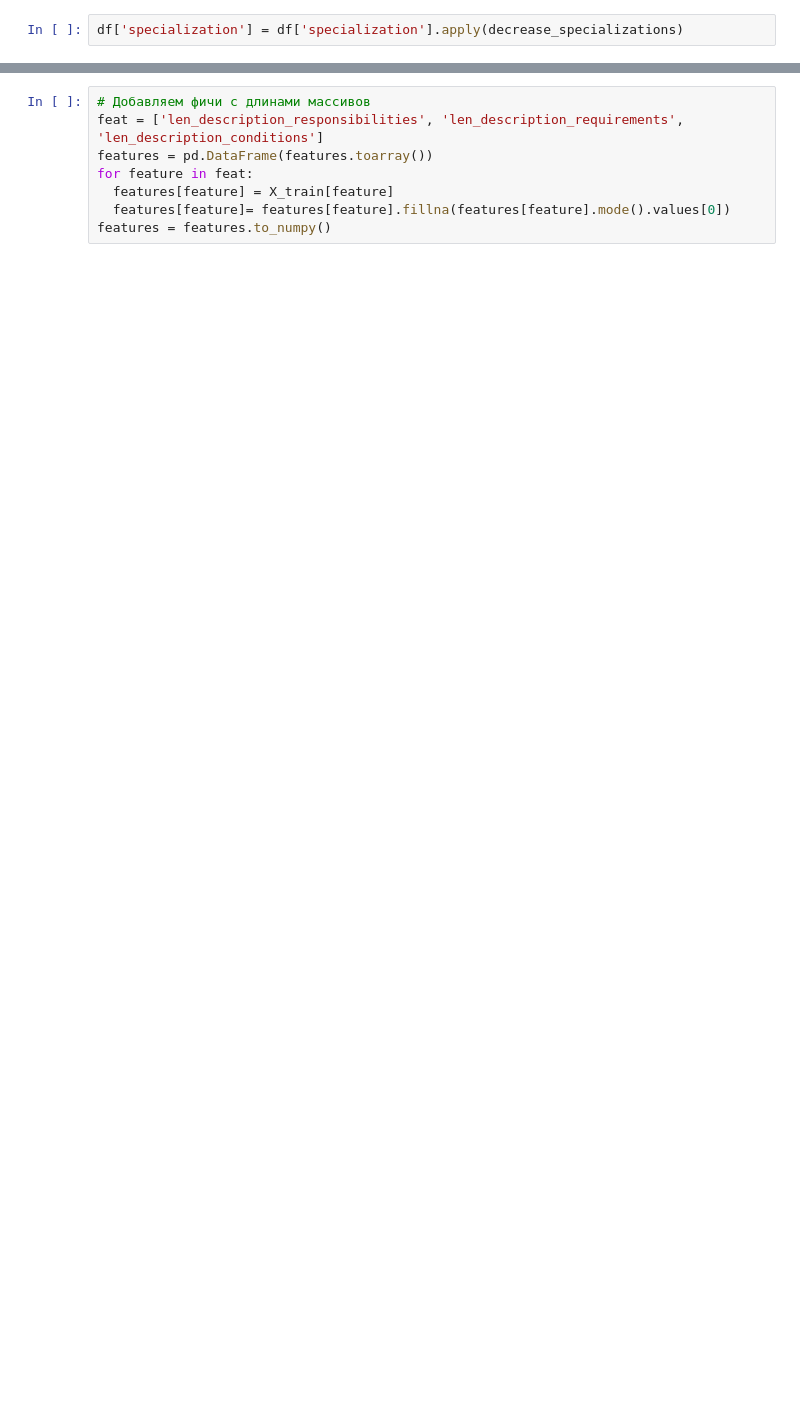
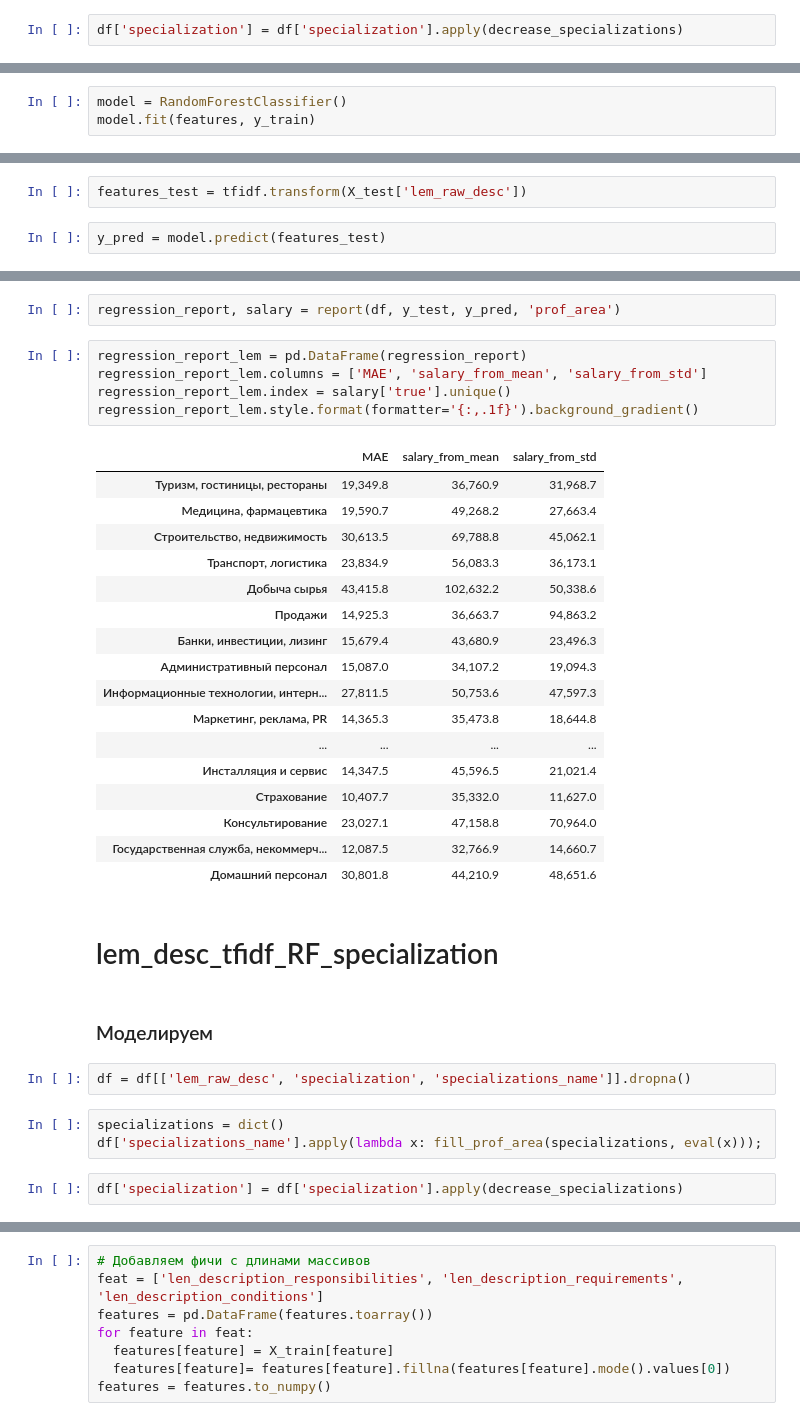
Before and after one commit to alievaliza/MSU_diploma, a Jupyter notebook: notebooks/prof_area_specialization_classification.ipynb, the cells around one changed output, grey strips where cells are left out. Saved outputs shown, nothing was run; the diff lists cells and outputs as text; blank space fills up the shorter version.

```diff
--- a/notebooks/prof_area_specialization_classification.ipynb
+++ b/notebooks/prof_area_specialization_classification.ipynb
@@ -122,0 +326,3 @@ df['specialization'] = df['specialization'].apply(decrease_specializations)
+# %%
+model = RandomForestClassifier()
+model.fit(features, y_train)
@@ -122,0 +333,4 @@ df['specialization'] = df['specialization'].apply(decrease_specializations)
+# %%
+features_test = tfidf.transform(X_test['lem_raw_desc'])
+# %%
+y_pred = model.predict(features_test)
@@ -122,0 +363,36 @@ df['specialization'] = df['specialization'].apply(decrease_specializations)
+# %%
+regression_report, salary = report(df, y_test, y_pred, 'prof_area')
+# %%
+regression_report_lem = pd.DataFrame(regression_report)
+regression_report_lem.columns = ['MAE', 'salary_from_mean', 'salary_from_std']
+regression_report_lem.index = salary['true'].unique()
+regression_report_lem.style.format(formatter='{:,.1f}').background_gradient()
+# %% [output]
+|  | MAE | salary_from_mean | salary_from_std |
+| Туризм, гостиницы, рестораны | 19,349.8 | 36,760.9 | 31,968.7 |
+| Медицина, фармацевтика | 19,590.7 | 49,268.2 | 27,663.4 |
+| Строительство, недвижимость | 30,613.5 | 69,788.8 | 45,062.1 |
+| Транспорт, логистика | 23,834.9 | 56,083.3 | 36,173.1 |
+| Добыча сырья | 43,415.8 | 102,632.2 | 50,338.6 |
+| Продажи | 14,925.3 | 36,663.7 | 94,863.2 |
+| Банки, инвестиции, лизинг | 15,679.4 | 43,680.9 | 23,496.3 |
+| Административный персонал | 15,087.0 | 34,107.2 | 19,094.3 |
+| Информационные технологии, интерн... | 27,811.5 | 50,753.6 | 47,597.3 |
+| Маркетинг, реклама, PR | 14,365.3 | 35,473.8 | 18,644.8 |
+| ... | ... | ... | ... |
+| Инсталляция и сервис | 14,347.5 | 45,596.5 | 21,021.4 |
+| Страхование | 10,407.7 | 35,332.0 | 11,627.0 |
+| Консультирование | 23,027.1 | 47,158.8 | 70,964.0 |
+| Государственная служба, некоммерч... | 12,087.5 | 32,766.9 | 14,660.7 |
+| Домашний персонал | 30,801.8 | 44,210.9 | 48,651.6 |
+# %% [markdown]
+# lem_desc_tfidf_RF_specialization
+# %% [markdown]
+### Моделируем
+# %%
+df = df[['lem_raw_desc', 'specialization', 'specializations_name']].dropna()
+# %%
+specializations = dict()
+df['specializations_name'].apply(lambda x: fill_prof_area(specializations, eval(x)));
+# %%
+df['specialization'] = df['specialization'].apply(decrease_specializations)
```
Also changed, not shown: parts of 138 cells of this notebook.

**How to complete this task**. Repeat the data exactly as given. Keep every picture out of the copy.

**Exercise output**.
Before and after one commit to alievaliza/MSU_diploma, a Jupyter notebook: notebooks/prof_area_specialization_classification.ipynb, the cells around one changed output, grey strips where cells are left out. Saved outputs shown, nothing was run; the diff lists cells and outputs as text; blank space fills up the shorter version.

```diff
--- a/notebooks/prof_area_specialization_classification.ipynb
+++ b/notebooks/prof_area_specialization_classification.ipynb
@@ -122,0 +326,3 @@ df['specialization'] = df['specialization'].apply(decrease_specializations)
+# %%
+model = RandomForestClassifier()
+model.fit(features, y_train)
@@ -122,0 +333,4 @@ df['specialization'] = df['specialization'].apply(decrease_specializations)
+# %%
+features_test = tfidf.transform(X_test['lem_raw_desc'])
+# %%
+y_pred = model.predict(features_test)
@@ -122,0 +363,36 @@ df['specialization'] = df['specialization'].apply(decrease_specializations)
+# %%
+regression_report, salary = report(df, y_test, y_pred, 'prof_area')
+# %%
+regression_report_lem = pd.DataFrame(regression_report)
+regression_report_lem.columns = ['MAE', 'salary_from_mean', 'salary_from_std']
+regression_report_lem.index = salary['true'].unique()
+regression_report_lem.style.format(formatter='{:,.1f}').background_gradient()
+# %% [output]
+|  | MAE | salary_from_mean | salary_from_std |
+| Туризм, гостиницы, рестораны | 19,349.8 | 36,760.9 | 31,968.7 |
+| Медицина, фармацевтика | 19,590.7 | 49,268.2 | 27,663.4 |
+| Строительство, недвижимость | 30,613.5 | 69,788.8 | 45,062.1 |
+| Транспорт, логистика | 23,834.9 | 56,083.3 | 36,173.1 |
+| Добыча сырья | 43,415.8 | 102,632.2 | 50,338.6 |
+| Продажи | 14,925.3 | 36,663.7 | 94,863.2 |
+| Банки, инвестиции, лизинг | 15,679.4 | 43,680.9 | 23,496.3 |
+| Административный персонал | 15,087.0 | 34,107.2 | 19,094.3 |
+| Информационные технологии, интерн... | 27,811.5 | 50,753.6 | 47,597.3 |
+| Маркетинг, реклама, PR | 14,365.3 | 35,473.8 | 18,644.8 |
+| ... | ... | ... | ... |
+| Инсталляция и сервис | 14,347.5 | 45,596.5 | 21,021.4 |
+| Страхование | 10,407.7 | 35,332.0 | 11,627.0 |
+| Консультирование | 23,027.1 | 47,158.8 | 70,964.0 |
+| Государственная служба, некоммерч... | 12,087.5 | 32,766.9 | 14,660.7 |
+| Домашний персонал | 30,801.8 | 44,210.9 | 48,651.6 |
+# %% [markdown]
+# lem_desc_tfidf_RF_specialization
+# %% [markdown]
+### Моделируем
+# %%
+df = df[['lem_raw_desc', 'specialization', 'specializations_name']].dropna()
+# %%
+specializations = dict()
+df['specializations_name'].apply(lambda x: fill_prof_area(specializations, eval(x)));
+# %%
+df['specialization'] = df['specialization'].apply(decrease_specializations)
```
Also changed, not shown: parts of 138 cells of this notebook.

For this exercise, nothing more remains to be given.